Task:
Copy each line of the following data that contains "margin".
▬▬▬▬▬▬
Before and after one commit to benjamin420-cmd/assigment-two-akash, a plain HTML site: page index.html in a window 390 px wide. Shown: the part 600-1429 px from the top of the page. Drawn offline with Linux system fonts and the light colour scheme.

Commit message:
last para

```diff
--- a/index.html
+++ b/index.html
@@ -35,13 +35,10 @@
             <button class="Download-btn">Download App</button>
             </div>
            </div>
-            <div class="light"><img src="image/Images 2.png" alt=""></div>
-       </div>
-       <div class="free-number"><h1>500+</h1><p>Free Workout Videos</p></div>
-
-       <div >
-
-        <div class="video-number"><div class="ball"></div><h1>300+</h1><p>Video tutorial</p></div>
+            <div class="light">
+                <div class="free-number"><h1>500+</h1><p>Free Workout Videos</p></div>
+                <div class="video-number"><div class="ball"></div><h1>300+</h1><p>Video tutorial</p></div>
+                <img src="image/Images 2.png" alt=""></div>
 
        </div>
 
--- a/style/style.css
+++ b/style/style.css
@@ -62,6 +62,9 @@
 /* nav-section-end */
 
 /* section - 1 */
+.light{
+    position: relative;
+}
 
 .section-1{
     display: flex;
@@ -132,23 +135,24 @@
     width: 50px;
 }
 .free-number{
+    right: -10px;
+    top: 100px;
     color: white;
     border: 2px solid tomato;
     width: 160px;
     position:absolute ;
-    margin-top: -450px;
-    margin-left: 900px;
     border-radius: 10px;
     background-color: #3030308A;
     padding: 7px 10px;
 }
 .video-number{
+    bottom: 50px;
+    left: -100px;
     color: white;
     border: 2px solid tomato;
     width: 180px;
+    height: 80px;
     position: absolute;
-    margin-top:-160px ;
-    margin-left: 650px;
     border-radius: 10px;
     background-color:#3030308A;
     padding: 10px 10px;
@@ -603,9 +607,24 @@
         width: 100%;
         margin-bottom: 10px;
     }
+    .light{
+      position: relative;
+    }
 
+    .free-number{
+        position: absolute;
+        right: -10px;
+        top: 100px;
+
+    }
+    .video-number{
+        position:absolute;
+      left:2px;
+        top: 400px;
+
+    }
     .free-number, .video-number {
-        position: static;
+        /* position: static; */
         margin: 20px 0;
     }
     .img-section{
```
▬▬▬▬▬▬
Response below:
-    margin-top: -450px;
-    margin-left: 900px;
-    margin-top:-160px ;
-    margin-left: 650px;
         margin-bottom: 10px;
         margin: 20px 0;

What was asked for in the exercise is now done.